In April 2018, a District court ruled that a Bank Hapoalim client could receive monies into his account stemming from proceeds for the sale of Bitcoins.


The case began when the client sought to transfer funds into his bank account in Israel that had originated from a sale of Bitcoins transacted outside of Israel. The client’s Bitcoins had been held in his digital wallet, and their sale was transacted through a cryptocurrency exchange. The client then sought to transfer the proceeds of the sale of his Bitcoins from his digital wallet into his account at Bank Hapoalim.


The bank refused the client’s request, alleging exposure to violations of anti-money-laundering laws, claiming it is not possible to ascertain the source of the funds in instances of digital-currency transactions. The client forwarded documents to the bank attesting to the source of the funds he had used to purchase his Bitcoins and proving the sale had been reported to the Israel Tax Authority.


The bank remained adamant in its refusal, arguing that these documents are insufficient for it to accept and deposit the funds into the account. The bank then contended there has been an uptrend in compliance risks at financial institutions in recent years (including in relation to money-laundering risks), which have also become manifest considering the high volumes of penalties imposed. The bank also presented the Bank of Israel’s references to activities with digital currencies as high-risk activities, and to the lack of suitable regulations.

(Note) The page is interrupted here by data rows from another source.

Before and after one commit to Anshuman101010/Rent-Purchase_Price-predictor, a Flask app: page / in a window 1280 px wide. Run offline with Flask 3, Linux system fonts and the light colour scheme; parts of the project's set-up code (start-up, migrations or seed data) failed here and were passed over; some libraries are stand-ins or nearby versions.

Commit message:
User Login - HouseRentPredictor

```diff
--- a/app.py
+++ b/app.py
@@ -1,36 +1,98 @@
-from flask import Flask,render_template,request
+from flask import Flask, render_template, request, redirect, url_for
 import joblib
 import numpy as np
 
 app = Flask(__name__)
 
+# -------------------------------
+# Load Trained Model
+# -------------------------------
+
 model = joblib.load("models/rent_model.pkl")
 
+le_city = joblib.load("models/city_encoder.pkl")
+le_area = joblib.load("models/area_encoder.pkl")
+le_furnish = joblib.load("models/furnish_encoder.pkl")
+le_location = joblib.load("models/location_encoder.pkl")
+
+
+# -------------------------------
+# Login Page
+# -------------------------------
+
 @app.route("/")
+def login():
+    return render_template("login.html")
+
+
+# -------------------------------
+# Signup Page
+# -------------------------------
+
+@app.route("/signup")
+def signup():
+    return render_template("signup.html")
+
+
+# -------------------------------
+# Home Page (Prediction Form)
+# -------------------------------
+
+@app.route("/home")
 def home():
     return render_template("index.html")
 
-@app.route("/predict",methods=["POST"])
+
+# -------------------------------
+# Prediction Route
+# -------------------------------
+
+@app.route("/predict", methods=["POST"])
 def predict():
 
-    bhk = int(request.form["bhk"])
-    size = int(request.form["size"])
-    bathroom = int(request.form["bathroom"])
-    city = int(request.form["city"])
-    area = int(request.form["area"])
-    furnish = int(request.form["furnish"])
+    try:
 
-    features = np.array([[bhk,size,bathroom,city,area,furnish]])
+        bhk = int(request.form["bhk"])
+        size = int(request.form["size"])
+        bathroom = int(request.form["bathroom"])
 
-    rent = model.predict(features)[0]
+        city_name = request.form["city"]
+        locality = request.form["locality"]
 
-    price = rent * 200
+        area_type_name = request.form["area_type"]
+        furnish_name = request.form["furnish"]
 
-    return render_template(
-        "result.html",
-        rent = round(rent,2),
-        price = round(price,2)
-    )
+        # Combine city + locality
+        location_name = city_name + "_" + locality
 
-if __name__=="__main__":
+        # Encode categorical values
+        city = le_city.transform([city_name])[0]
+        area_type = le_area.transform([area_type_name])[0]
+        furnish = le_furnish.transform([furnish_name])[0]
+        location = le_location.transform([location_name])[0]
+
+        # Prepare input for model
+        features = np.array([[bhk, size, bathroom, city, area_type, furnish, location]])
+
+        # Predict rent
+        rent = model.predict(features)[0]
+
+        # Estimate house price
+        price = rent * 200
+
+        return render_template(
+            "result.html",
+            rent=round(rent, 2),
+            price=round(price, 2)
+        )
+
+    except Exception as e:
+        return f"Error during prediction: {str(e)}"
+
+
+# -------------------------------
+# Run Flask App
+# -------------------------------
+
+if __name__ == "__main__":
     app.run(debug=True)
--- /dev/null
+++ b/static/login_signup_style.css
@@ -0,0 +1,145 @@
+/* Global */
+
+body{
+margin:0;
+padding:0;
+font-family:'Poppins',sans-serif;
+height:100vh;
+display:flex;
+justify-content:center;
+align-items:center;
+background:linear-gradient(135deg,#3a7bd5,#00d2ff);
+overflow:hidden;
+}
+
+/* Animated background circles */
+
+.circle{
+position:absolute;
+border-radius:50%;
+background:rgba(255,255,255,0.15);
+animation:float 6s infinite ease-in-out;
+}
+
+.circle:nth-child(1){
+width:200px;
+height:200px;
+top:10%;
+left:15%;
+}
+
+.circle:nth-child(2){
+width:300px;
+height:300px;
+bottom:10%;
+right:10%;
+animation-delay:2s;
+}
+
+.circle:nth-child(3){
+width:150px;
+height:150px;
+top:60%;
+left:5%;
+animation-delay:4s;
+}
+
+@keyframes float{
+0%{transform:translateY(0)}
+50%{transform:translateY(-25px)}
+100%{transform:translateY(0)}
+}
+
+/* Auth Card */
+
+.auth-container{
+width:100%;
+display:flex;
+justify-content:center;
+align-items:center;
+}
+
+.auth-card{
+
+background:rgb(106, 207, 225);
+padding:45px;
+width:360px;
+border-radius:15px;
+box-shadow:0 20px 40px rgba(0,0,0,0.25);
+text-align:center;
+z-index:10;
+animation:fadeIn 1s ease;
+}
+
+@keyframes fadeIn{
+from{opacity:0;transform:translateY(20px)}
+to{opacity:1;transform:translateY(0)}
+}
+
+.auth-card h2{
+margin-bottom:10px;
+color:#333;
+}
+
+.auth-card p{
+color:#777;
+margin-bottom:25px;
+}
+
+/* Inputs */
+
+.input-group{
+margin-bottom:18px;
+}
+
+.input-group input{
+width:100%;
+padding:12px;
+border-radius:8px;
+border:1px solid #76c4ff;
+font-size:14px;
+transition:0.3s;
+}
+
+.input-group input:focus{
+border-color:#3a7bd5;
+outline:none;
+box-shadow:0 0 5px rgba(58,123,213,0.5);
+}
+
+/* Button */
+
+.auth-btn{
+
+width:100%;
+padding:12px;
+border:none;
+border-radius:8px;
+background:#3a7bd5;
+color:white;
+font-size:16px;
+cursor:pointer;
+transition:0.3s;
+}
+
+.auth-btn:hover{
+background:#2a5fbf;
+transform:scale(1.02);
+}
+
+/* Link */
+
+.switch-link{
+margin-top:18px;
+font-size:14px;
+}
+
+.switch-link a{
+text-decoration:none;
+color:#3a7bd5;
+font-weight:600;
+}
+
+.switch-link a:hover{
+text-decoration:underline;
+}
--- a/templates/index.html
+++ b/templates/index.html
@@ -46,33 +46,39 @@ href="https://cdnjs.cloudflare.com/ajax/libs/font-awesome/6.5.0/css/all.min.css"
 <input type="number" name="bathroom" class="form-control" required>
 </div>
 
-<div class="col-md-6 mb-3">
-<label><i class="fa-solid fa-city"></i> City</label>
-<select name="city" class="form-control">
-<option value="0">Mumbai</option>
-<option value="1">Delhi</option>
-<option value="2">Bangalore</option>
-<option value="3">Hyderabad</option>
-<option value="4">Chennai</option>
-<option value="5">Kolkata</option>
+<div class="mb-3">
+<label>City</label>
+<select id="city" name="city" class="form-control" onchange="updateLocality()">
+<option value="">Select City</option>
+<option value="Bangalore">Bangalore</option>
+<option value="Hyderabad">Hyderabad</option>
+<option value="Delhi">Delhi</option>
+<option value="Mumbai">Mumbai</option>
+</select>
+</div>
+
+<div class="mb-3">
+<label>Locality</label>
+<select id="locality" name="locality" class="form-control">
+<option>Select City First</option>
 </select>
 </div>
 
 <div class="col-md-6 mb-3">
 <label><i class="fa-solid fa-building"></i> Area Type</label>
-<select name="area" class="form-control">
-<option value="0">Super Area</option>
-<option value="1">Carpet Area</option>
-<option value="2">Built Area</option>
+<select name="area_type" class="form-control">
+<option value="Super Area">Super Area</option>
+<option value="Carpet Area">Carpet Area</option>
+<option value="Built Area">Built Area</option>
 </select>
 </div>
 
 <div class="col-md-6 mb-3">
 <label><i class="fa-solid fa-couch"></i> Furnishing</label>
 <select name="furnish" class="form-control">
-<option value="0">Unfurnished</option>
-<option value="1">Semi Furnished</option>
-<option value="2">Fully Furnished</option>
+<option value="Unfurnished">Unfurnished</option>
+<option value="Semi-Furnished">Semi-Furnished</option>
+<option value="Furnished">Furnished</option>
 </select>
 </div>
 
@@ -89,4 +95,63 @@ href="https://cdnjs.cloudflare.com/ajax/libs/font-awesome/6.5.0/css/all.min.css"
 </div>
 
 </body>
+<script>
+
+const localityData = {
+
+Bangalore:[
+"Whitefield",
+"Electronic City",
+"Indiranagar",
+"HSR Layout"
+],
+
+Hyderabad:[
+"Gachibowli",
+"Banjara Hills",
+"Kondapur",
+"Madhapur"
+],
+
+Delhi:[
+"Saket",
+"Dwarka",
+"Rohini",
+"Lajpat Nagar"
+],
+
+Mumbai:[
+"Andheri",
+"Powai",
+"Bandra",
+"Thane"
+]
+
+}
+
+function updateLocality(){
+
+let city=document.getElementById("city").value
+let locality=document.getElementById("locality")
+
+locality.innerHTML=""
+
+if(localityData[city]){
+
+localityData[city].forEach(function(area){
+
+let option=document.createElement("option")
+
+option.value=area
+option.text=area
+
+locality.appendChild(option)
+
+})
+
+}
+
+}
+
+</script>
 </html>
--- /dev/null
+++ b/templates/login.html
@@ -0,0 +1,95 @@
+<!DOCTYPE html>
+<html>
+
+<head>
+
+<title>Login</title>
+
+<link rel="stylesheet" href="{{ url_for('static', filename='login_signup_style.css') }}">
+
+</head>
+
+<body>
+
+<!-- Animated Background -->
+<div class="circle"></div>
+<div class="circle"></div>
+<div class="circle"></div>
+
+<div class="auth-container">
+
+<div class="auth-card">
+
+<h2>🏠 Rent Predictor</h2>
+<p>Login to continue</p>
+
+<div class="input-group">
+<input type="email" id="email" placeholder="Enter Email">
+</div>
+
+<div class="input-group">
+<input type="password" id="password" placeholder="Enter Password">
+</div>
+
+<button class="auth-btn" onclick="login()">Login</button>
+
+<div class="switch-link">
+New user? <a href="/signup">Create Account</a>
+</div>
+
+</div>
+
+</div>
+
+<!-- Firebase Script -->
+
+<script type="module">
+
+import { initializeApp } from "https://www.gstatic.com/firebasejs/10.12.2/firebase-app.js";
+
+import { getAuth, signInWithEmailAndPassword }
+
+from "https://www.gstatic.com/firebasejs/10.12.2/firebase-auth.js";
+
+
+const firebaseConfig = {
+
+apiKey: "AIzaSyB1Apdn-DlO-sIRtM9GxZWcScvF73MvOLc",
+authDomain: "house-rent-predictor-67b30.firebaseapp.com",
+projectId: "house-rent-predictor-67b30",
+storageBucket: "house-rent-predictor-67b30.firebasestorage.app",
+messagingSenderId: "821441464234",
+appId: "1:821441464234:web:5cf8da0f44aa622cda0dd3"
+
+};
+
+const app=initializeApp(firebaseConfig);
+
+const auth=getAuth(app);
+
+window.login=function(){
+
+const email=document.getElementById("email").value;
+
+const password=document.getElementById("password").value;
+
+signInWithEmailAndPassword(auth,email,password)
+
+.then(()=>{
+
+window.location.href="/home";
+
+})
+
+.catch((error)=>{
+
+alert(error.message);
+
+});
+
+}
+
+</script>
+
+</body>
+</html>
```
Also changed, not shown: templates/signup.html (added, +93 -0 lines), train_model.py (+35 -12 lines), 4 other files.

The court examined the damage liable to be caused to the client if the bank refused to accept the funds and deposit them into his account, as well as the damage that would result from the funds being returned to their source (to the bank account of the digital wallet outside of Israel, through which the transaction was executed). The court acceded to the client’s motion and issued an interlocutory order obligating the bank to accept the funds, while implementing the recent guidelines prescribed by the Israeli Supreme Court in the Bits of Gold case. In that case, the Supreme Court ruling supported Bank Leumi’s refusal to allow virtual currency trade transactions in a bank account, at the expense of the tangible damage liable to be caused to the client due to the Bank Leumi’s refusal. In essence, the court acknowledged the theoretical risk liable to be caused to the bank as a result of approving such a transaction, and the demand that the client must provide a bank guarantee in favor of the bank.


In light of the District court ruling, and as the Supreme Court already deliberated in the Bits of Gold case, it appears the courts in Israel, which are public bodies, are more open to technological advancement – including in relation to digital currencies – than the banking system in Israel, which is a business-private entity that should theoretically also recognize business and technological developments.


Even though this judgment does not deliberate the question of activity with virtual currencies – rather only the particular instance of a bank preventing a client from transferring money into his account – it is still a judgment that promotes discourse on the subjects of online banking and cryptocurrency trading.

Tags: Digital Currencies